PROVIDED RECORDS ->
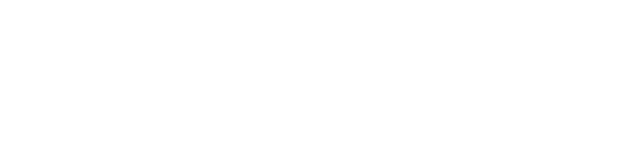
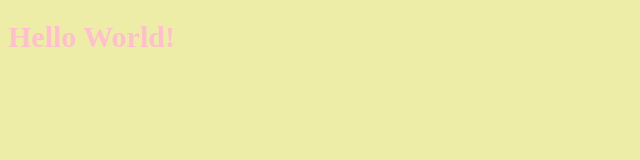
Before and after one commit to whiteDukee/testGit, a plain HTML site: page index.html in a window 1280 px wide. Shown: the whole page, without its empty margins (0-640 px from the left). Drawn offline with Linux system fonts and the light colour scheme.

Commit message:
created styles

```diff
--- a/index.html
+++ b/index.html
@@ -5,8 +5,10 @@
   <meta http-equiv="X-UA-Compatible" content="IE=edge">
   <meta name="viewport" content="width=device-width, initial-scale=1.0">
   <title>Document</title>
+  <link rel="stylesheet" href="style.css">
 </head>
 <body>
+  <h1>Hello World!</h1>
 
   <script src="index.js"></script>
 </body>
--- /dev/null
+++ b/style.css
@@ -0,0 +1,8 @@
+body {
+  background: rgb(237, 237, 168);
+}
+
+h1 {
+  font-size: 30px;
+  color: pink;
+}
```
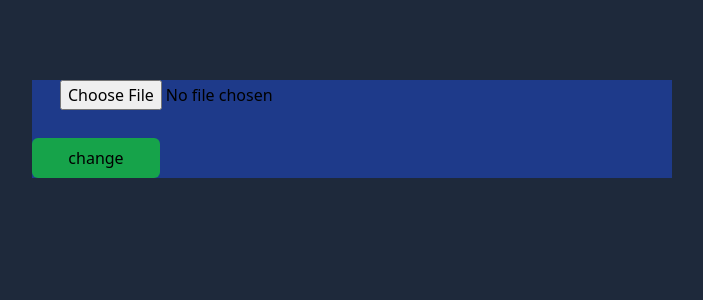
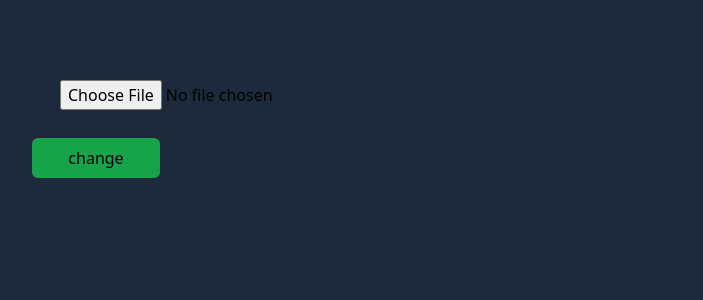
Before and after one commit to chris-muiru/django-notes-app, a Django app: template templates/authenticate/profile.html in a window 1280 px wide. Shown: the part 64-364 px from the top of the page, without its empty margins (288-991 px from the left). Run offline with Django 4.2, Linux system fonts and the light colour scheme; the template is opened without the code that fills it: values that come from a table or form of the project are taken from there, others are empty; some libraries are stand-ins or nearby versions.

Commit message:
update tailwind

```diff
--- a/templates/authenticate/profile.html
+++ b/templates/authenticate/profile.html
@@ -1,7 +1,7 @@
 {%extends '../base.html'%}
 {%block content%}
 {%load widget_tweaks%}
-<div class="bg-blue-900 w-1/2 m-auto mt-20">
+<div class="w-1/2 m-auto mt-20">
     <p >{{user.username}}</p>
     <form action="" method='post' enctype="multipart/form-data">
         {%csrf_token%}
@@ -9,4 +9,5 @@
         <button type="submit" class="bg-green-600 w-32 p-2 rounded-md">change</button>
     </form>
 </div>
+
 {%endblock content%}
--- a/templates/notes/note.html
+++ b/templates/notes/note.html
@@ -14,7 +14,7 @@
 <div class="w-3/4  mx-auto text-white mt-9">
     <b class="text-right text-green-500  text-xl">{{note.topic}}</b>
 
-    <div class="font-shadow-light text-sm sm:text-md text-justify">
+    <div class="font-shadow-light text-sm sm:text-md text-justify ">
         {{note.Notes}}
     </div>
 
```
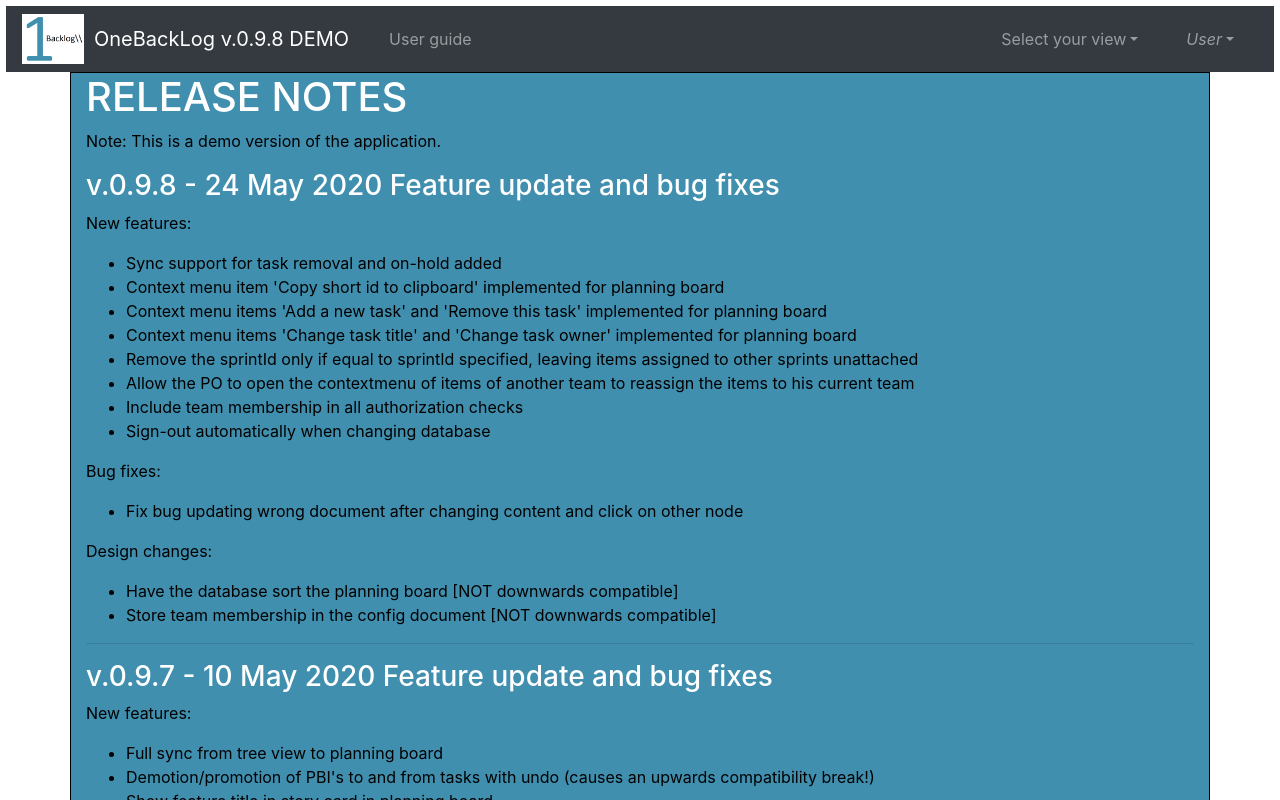
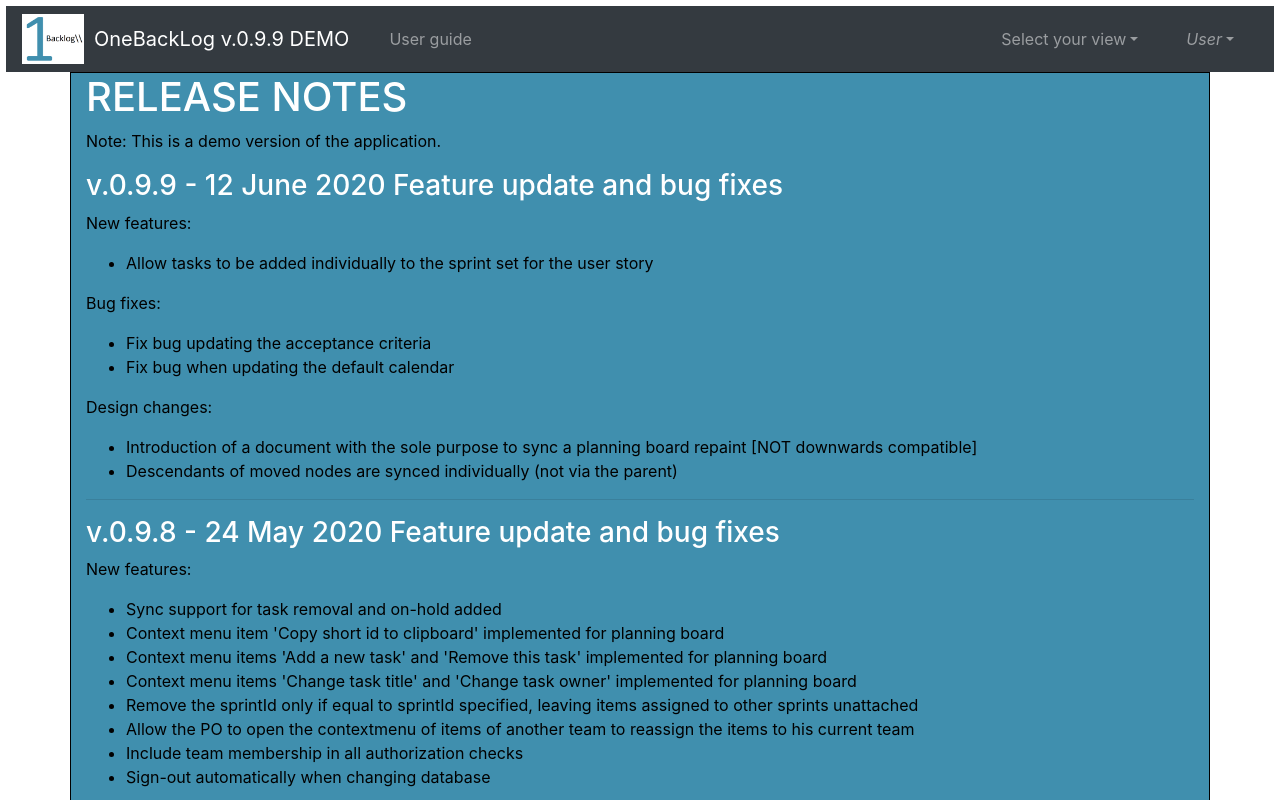
Before and after one commit to ErikVerheul/OneBacklog, a Vue app: page /rel-notes in a window 1280 px wide. Shown: the top 800 px of the page. Built offline with nearby package versions, Linux system fonts and the light colour scheme.

Commit message:
Prepare for release

```diff
--- a/src/components/header/header.js
+++ b/src/components/header/header.js
@@ -13,7 +13,7 @@ function created() {
 
 function data() {
     return {
-        appVersion: "OneBackLog v.0.9.8",
+        appVersion: "OneBackLog v.0.9.9",
         changeTeamCalendarModel: false,
         disableOkButton: false,
         oldPassword: "",
--- a/src/components/rel-notes/rel-notes.vue
+++ b/src/components/rel-notes/rel-notes.vue
@@ -6,6 +6,22 @@
         <b-col cols="12" class="left-column">
           <h1>RELEASE NOTES</h1>
           <p v-if="this.$store.state.demo">Note: This is a demo version of the application.</p>
+          <h3>v.0.9.9 - 12 June 2020 Feature update and bug fixes</h3>
+          <p>New features:</p>
+          <ul>
+            <li>Allow tasks to be added individually to the sprint set for the user story</li>
+          </ul>
+          <p>Bug fixes:</p>
+          <ul>
+            <li>Fix bug updating the acceptance criteria</li>
+            <li>Fix bug when updating the default calendar</li>
+          </ul>
+          <p>Design changes:</p>
+          <ul>
+            <li>Introduction of a document with the sole purpose to sync a planning board repaint [NOT downwards compatible]</li>
+            <li>Descendants of moved nodes are synced individually (not via the parent)</li>
+          </ul>
+          <hr />
           <h3>v.0.9.8 - 24 May 2020 Feature update and bug fixes</h3>
           <p>New features:</p>
           <ul>
```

PROBLEM STATEMENT -> Retype the entries above word for word, minus any images.

WRITTEN REPLY ->
Before and after one commit to whiteDukee/testGit, a plain HTML site: page index.html in a window 1280 px wide. Shown: the whole page, without its empty margins (0-640 px from the left). Drawn offline with Linux system fonts and the light colour scheme.

Commit message:
created styles

```diff
--- a/index.html
+++ b/index.html
@@ -5,8 +5,10 @@
   <meta http-equiv="X-UA-Compatible" content="IE=edge">
   <meta name="viewport" content="width=device-width, initial-scale=1.0">
   <title>Document</title>
+  <link rel="stylesheet" href="style.css">
 </head>
 <body>
+  <h1>Hello World!</h1>
 
   <script src="index.js"></script>
 </body>
--- /dev/null
+++ b/style.css
@@ -0,0 +1,8 @@
+body {
+  background: rgb(237, 237, 168);
+}
+
+h1 {
+  font-size: 30px;
+  color: pink;
+}
```
Before and after one commit to chris-muiru/django-notes-app, a Django app: template templates/authenticate/profile.html in a window 1280 px wide. Shown: the part 64-364 px from the top of the page, without its empty margins (288-991 px from the left). Run offline with Django 4.2, Linux system fonts and the light colour scheme; the template is opened without the code that fills it: values that come from a table or form of the project are taken from there, others are empty; some libraries are stand-ins or nearby versions.

Commit message:
update tailwind

```diff
--- a/templates/authenticate/profile.html
+++ b/templates/authenticate/profile.html
@@ -1,7 +1,7 @@
 {%extends '../base.html'%}
 {%block content%}
 {%load widget_tweaks%}
-<div class="bg-blue-900 w-1/2 m-auto mt-20">
+<div class="w-1/2 m-auto mt-20">
     <p >{{user.username}}</p>
     <form action="" method='post' enctype="multipart/form-data">
         {%csrf_token%}
@@ -9,4 +9,5 @@
         <button type="submit" class="bg-green-600 w-32 p-2 rounded-md">change</button>
     </form>
 </div>
+
 {%endblock content%}
--- a/templates/notes/note.html
+++ b/templates/notes/note.html
@@ -14,7 +14,7 @@
 <div class="w-3/4  mx-auto text-white mt-9">
     <b class="text-right text-green-500  text-xl">{{note.topic}}</b>
 
-    <div class="font-shadow-light text-sm sm:text-md text-justify">
+    <div class="font-shadow-light text-sm sm:text-md text-justify ">
         {{note.Notes}}
     </div>
 
```
Before and after one commit to ErikVerheul/OneBacklog, a Vue app: page /rel-notes in a window 1280 px wide. Shown: the top 800 px of the page. Built offline with nearby package versions, Linux system fonts and the light colour scheme.

Commit message:
Prepare for release

```diff
--- a/src/components/header/header.js
+++ b/src/components/header/header.js
@@ -13,7 +13,7 @@ function created() {
 
 function data() {
     return {
-        appVersion: "OneBackLog v.0.9.8",
+        appVersion: "OneBackLog v.0.9.9",
         changeTeamCalendarModel: false,
         disableOkButton: false,
         oldPassword: "",
--- a/src/components/rel-notes/rel-notes.vue
+++ b/src/components/rel-notes/rel-notes.vue
@@ -6,6 +6,22 @@
         <b-col cols="12" class="left-column">
           <h1>RELEASE NOTES</h1>
           <p v-if="this.$store.state.demo">Note: This is a demo version of the application.</p>
+          <h3>v.0.9.9 - 12 June 2020 Feature update and bug fixes</h3>
+          <p>New features:</p>
+          <ul>
+            <li>Allow tasks to be added individually to the sprint set for the user story</li>
+          </ul>
+          <p>Bug fixes:</p>
+          <ul>
+            <li>Fix bug updating the acceptance criteria</li>
+            <li>Fix bug when updating the default calendar</li>
+          </ul>
+          <p>Design changes:</p>
+          <ul>
+            <li>Introduction of a document with the sole purpose to sync a planning board repaint [NOT downwards compatible]</li>
+            <li>Descendants of moved nodes are synced individually (not via the parent)</li>
+          </ul>
+          <hr />
           <h3>v.0.9.8 - 24 May 2020 Feature update and bug fixes</h3>
           <p>New features:</p>
           <ul>
```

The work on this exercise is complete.